The following morning, we meet with a couple of enthusiastic alumni who have great ideas for how our alumni community can support current and incoming students, and then we head back to NTU to visit the new Lee Kong Chian School of Medicine with its state-of-the art learning facilities. I deliver a scientific lecture, which was gratifyingly well attended and where we are graced by the presence of His Excellency Scott Wightman, The British High Commissioner to Singapore. We finish up with a welcome 'night off', enjoying casual drinks and supper with James Best and Daniella Rhodes.

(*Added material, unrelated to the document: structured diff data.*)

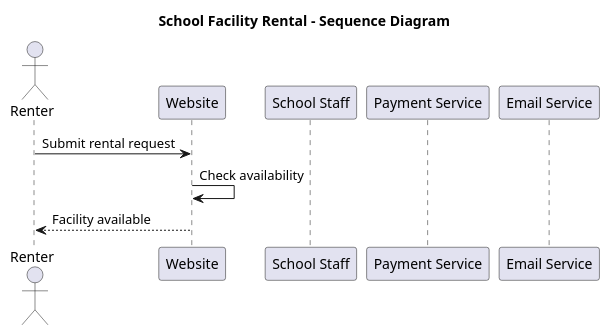
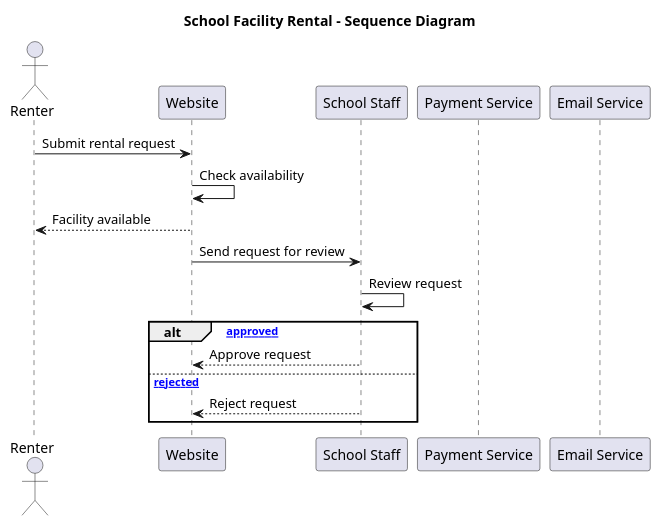
One commit to Umar-Azizadah/CS3560-Homework6 changed the diagram in SequenceDiagram.puml. Above: the diagram before and after it, drawn with PlantUML.

Commit message:
feat: Add staff review and approval alternatives

```diff
--- a/SequenceDiagram.puml
+++ b/SequenceDiagram.puml
@@ -2,18 +2,28 @@
 @startuml
 title School Facility Rental - Sequence Diagram
 
 actor Renter
 participant Website
 participant "School Staff" as Staff
 participant "Payment Service" as Pay
 participant "Email Service" as Email
 
-
 ' Renter submits a rental request
 Renter -> Website: Submit rental request
 
 ' Website checks availability
 Website -> Website: Check availability
 Website --> Renter: Facility available
 
+' School staff reviews the request
+Website -> Staff: Send request for review
+Staff -> Staff: Review request
+
+' Staff approves or rejects
+alt [approved]
+    Staff --> Website: Approve request
+else [rejected]
+    Staff --> Website: Reject request
+end
+
 @enduml
```
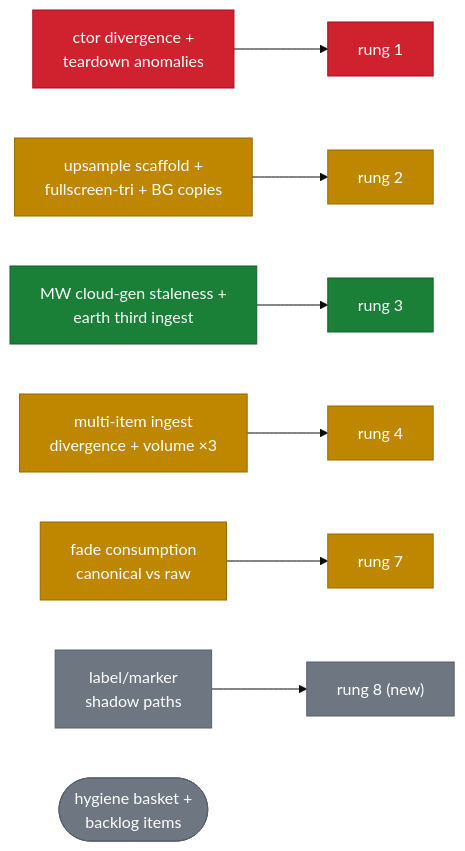
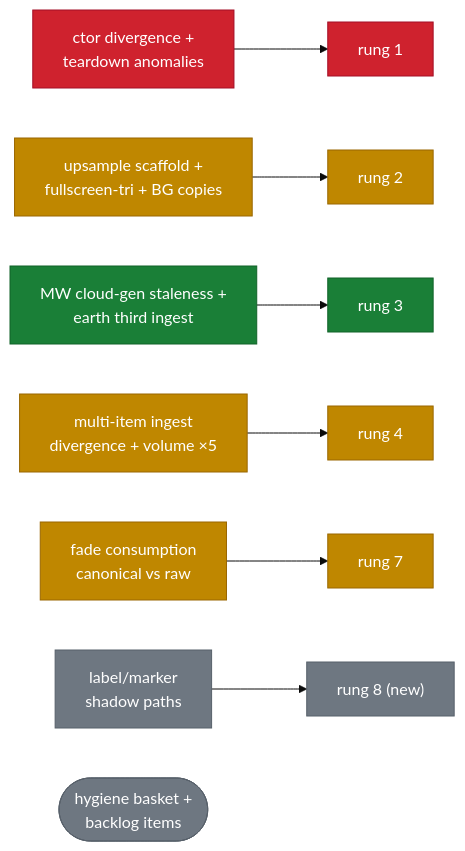
One commit to rulkens/skymap changed the diagram in docs/research/engine/renderer-layer-outliers.md. Above: the diagram before and after it, drawn with Mermaid (base theme).

Commit message:
docs(engine): ladder-diagram F4 node reads volume ingest ×5, not ×3
The §6 mermaid node kept the pre-survey count while the table row directly
below it already carries the swept ×5.

````diff
--- a/docs/research/engine/renderer-layer-outliers.md
+++ b/docs/research/engine/renderer-layer-outliers.md
@@ -175,20 +175,20 @@
 ```mermaid
 flowchart LR
     F1["ctor divergence +<br/>teardown anomalies"] --> R1["rung 1"]
     F2["upsample scaffold +<br/>fullscreen-tri + BG copies"] --> R2["rung 2"]
     F3["MW cloud-gen staleness +<br/>earth third ingest"] --> R3["rung 3"]
-    F4["multi-item ingest<br/>divergence + volume ×3"] --> R4["rung 4"]
+    F4["multi-item ingest<br/>divergence + volume ×5"] --> R4["rung 4"]
     F5["fade consumption<br/>canonical vs raw"] --> R7["rung 7"]
     F6["label/marker<br/>shadow paths"] --> R8["rung 8 (new)"]
     HYG(["hygiene basket +<br/>backlog items"])
     classDef good fill:#1a7f37,stroke:#116329,color:#ffffff
     classDef warn fill:#bf8700,stroke:#9a6700,color:#ffffff
     classDef bad fill:#cf222e,stroke:#a40e26,color:#ffffff
     classDef out fill:#6e7781,stroke:#57606a,color:#ffffff
     class F1,R1 bad
     class F2,R2,F5,R7 warn
     class F3,R3 good
     class F4,R4 warn
     class F6,R8 out
     class HYG out
 ```
````
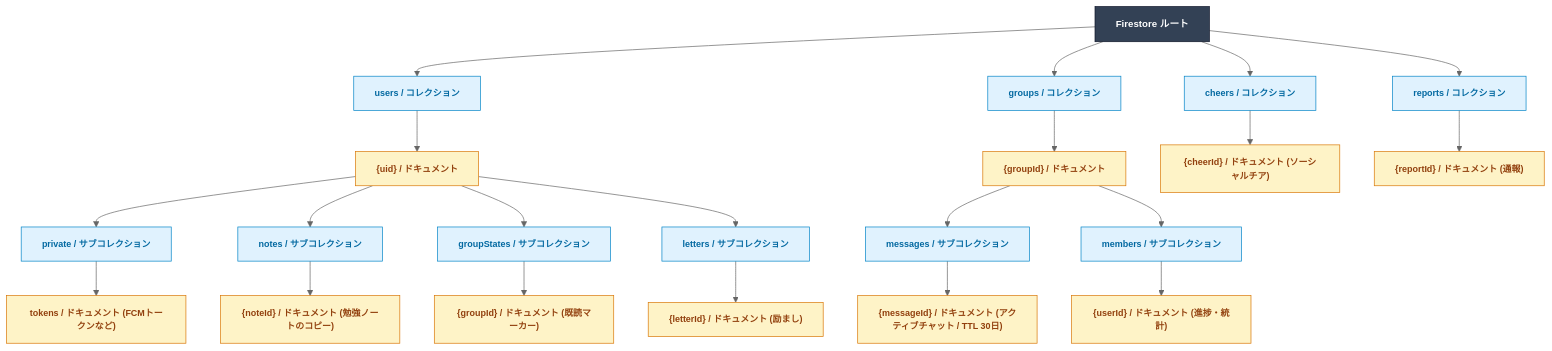
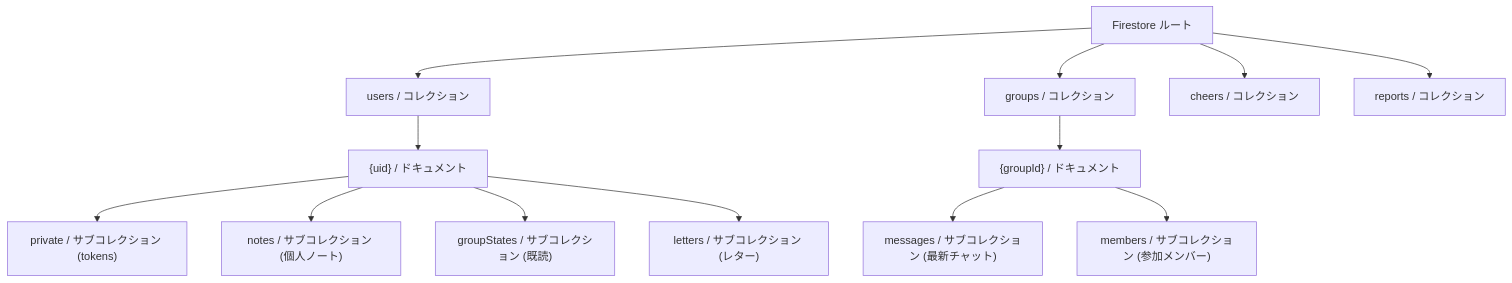
One commit to ScriptureHabit/scripture-habit changed the second of 2 diagrams in docs/ja/database-security.md. Above: the diagram before and after it, drawn with Mermaid. The commit also changed other lines of this file and 15 other files, not shown here.

Commit message:
docs: refine and simplify all Architecture Overview documentation in Japanese and English

````diff
--- a/docs/ja/database-security.md
+++ b/docs/ja/database-security.md
@@ -80,35 +29,20 @@
 ```mermaid
-%%{init: {'theme': 'neutral'}}%%
 graph TD
-    classDef root fill:#334155,stroke:#0f172a,color:#ffffff,font-weight:bold,font-size:14px;
-    classDef collection fill:#e0f2fe,stroke:#0284c7,color:#0369a1,font-weight:bold,font-size:13px;
-    classDef document fill:#fef3c7,stroke:#d97706,color:#92400e,font-weight:bold,font-size:13px;
+    Root["Firestore ルート"]
 
-    Root["Firestore ルート"]:::root
+    Root --> Users["users / コレクション"]
+    Root --> Groups["groups / コレクション"]
+    Root --> Cheers["cheers / コレクション"]
+    Root --> Reports["reports / コレクション"]
 
-    Root --> Users["users / コレクション"]:::collection
-    Root --> Groups["groups / コレクション"]:::collection
-    Root --> Cheers["cheers / コレクション"]:::collection
-    Root --> Reports["reports / コレクション"]:::collection
+    Users --> UserDoc["{uid} / ドキュメント"]
+    Groups --> GroupDoc["{groupId} / ドキュメント"]
 
-    Users --> UserDoc["{uid} / ドキュメント"]:::document
-    Groups --> GroupDoc["{groupId} / ドキュメント"]:::document
-    Cheers --> CheerDoc["{cheerId} / ドキュメント (ソーシャルチア)"]:::document
-    Reports --> ReportDoc["{reportId} / ドキュメント (通報)"]:::document
+    UserDoc --> Private["private / サブコレクション (tokens)"]
+    UserDoc --> Notes["notes / サブコレクション (個人ノート)"]
+    UserDoc --> GroupStates["groupStates / サブコレクション (既読)"]
+    UserDoc --> Letters["letters / サブコレクション (レター)"]
 
-    UserDoc --> Private["private / サブコレクション"]:::collection
-    UserDoc --> Notes["notes / サブコレクション"]:::collection
-    UserDoc --> GroupStates["groupStates / サブコレクション"]:::collection
-    UserDoc --> Letters["letters / サブコレクション"]:::collection
-
-    Private --> TokensDoc["tokens / ドキュメント (FCMトークンなど)"]:::document
-    Notes --> NoteDoc["{noteId} / ドキュメント (勉強ノートのコピー)"]:::document
-    GroupStates --> GStateDoc["{groupId} / ドキュメント (既読マーカー)"]:::document
-    Letters --> LetterDoc["{letterId} / ドキュメント (励まし)"]:::document
-
-    GroupDoc --> Messages["messages / サブコレクション"]:::collection
-    GroupDoc --> Members["members / サブコレクション"]:::collection
-
-    Messages --> MsgDoc["{messageId} / ドキュメント (アクティブチャット / TTL 30日)"]:::document
-    Members --> MemberDoc["{userId} / ドキュメント (進捗・統計)"]:::document
+    GroupDoc --> Messages["messages / サブコレクション (最新チャット)"]
+    GroupDoc --> Members["members / サブコレクション (参加メンバー)"]
 ```
````
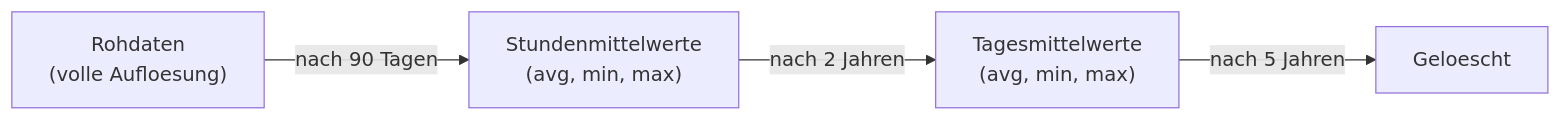
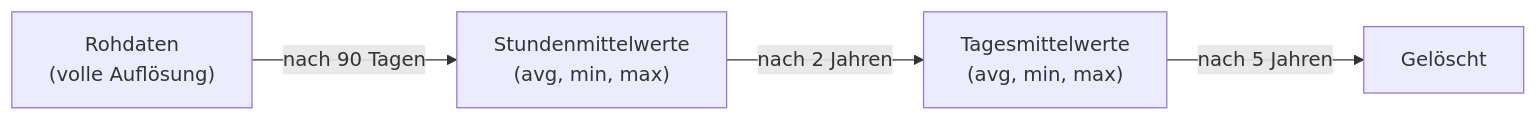
One commit to nolte/kamerplanter changed the first of 3 diagrams in docs/de/guides/data-retention.md. Above: the diagram before and after it, drawn with Mermaid. The commit also changed other lines of this file and 77 other files, not shown here.

````diff
--- a/docs/de/guides/data-retention.md
+++ b/docs/de/guides/data-retention.md
@@ -44,11 +44,11 @@
 ```mermaid
 graph LR
-    A["Rohdaten<br/>(volle Aufloesung)"]
+    A["Rohdaten<br/>(volle Auflösung)"]
     B["Stundenmittelwerte<br/>(avg, min, max)"]
     C["Tagesmittelwerte<br/>(avg, min, max)"]
-    D["Geloescht"]
+    D["Gelöscht"]
 
     A -- "nach 90 Tagen" --> B
     B -- "nach 2 Jahren" --> C
     C -- "nach 5 Jahren" --> D
 ```
````
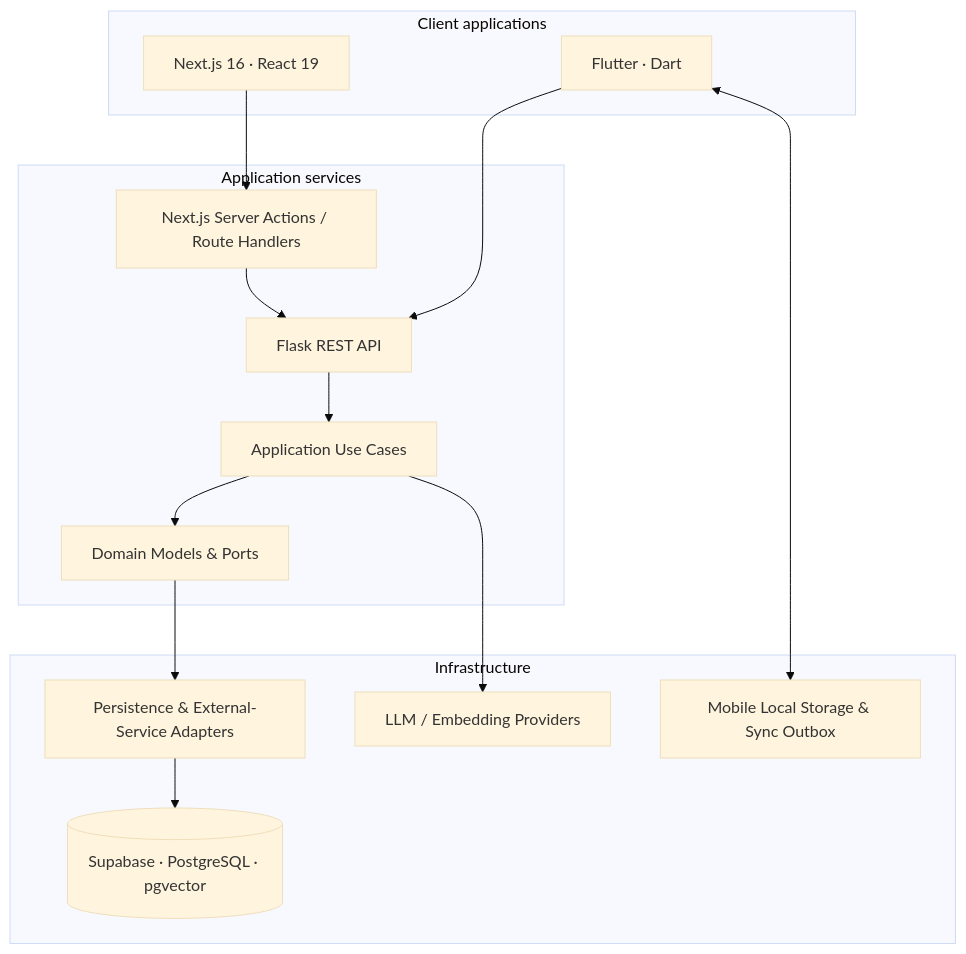
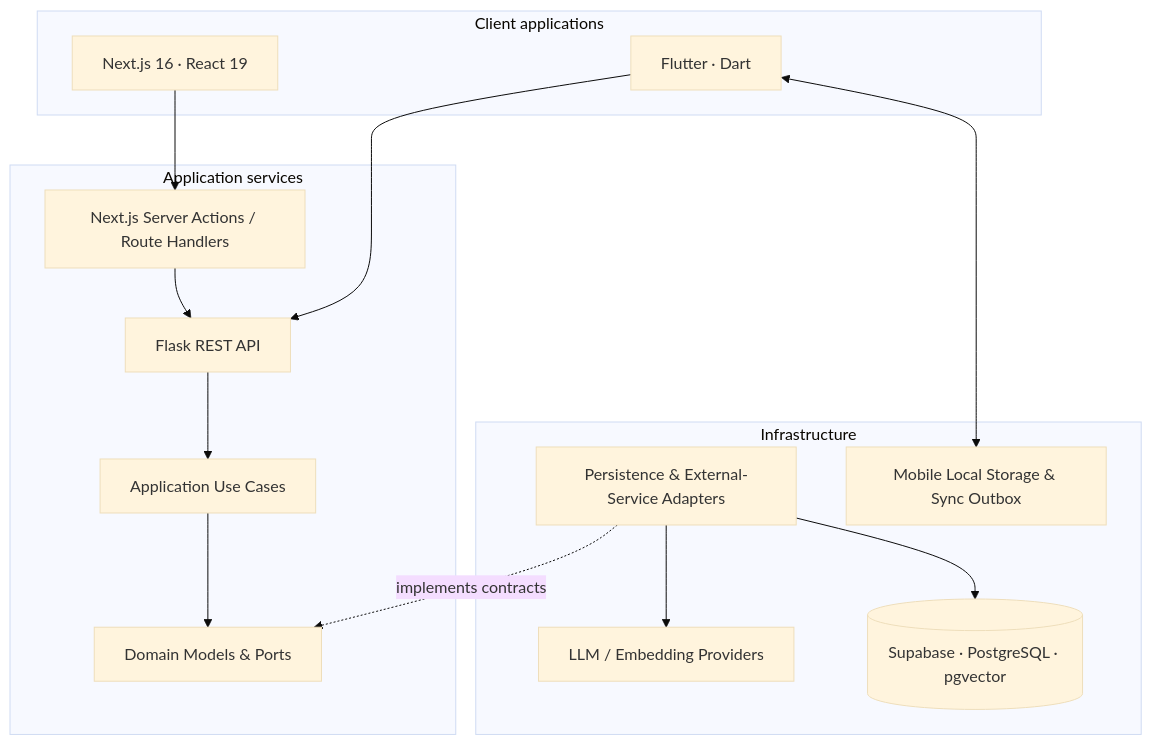
The diagram in README.md (akifkeklik/book-ai-app), drawn with Mermaid (base theme) before and after one commit. The commit also changed 1 other file, not shown here.

Commit message:
docs: clarify clean architecture dependency direction

```diff
--- a/README.md
+++ b/README.md
@@ -34,31 +34,31 @@
 ~~~mermaid
 flowchart TB
     subgraph Clients["Client applications"]
         WEB["Next.js 16 · React 19"]
         MOBILE["Flutter · Dart"]
     end
 
     subgraph Services["Application services"]
         WEB_ACTIONS["Next.js Server Actions / Route Handlers"]
         API["Flask REST API"]
         USECASES["Application Use Cases"]
         DOMAIN["Domain Models & Ports"]
     end
 
     subgraph Infrastructure["Infrastructure"]
         ADAPTERS["Persistence & External-Service Adapters"]
         AI["LLM / Embedding Providers"]
         DB[("Supabase · PostgreSQL · pgvector")]
         LOCAL["Mobile Local Storage & Sync Outbox"]
     end
 
     WEB --> WEB_ACTIONS
     WEB_ACTIONS --> API
     MOBILE --> API
     MOBILE <--> LOCAL
     API --> USECASES
     USECASES --> DOMAIN
-    DOMAIN --> ADAPTERS
+    ADAPTERS -. implements contracts .-> DOMAIN
     ADAPTERS --> DB
-    USECASES --> AI
+    ADAPTERS --> AI
 ~~~
```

Our final day is a time to catch up and reflect on all those members of the extended Wolfson family we've met. The finale was a wonderful dinner for around 40 local alumni hosted by alumnus Dr Han Chong Toh (Deputy Director, National Cancer Centre, Singapore) in his beautiful Australian-inspired home. Despite a thunderstorm, we had a relaxed, informal and convivial evening. There were current, future and past students, and Honorary Fellow Professor Wang Gungwu plus relatives and friends. What a lovely way to end our trip.
Until we meet again
In total we met over 100 alumni, a number of honorary fellows and members, 20 significant non-Wolfson supporters, and 400 students and young researchers in three universities. I gave three speeches, six lectures and talks, and ate more splendid dinners than I can remember.
As we travel home exhausted and happy, we reflect on how welcome we have been made to feel. We have seen the vibrant research culture and respect for education there is in Southeast Asia. Each city has a different alumni profile, reflecting the region’s diversity. We have learned how Wolfson changes lives, and that our network in the region is eminent and influential. We shared our vision for the future and feel confident that our alumni are keen to support us as we move forward.
Thank you, all of you who welcomed us. We look forward to seeing you home in Wolfson soon, and will be back with you next year.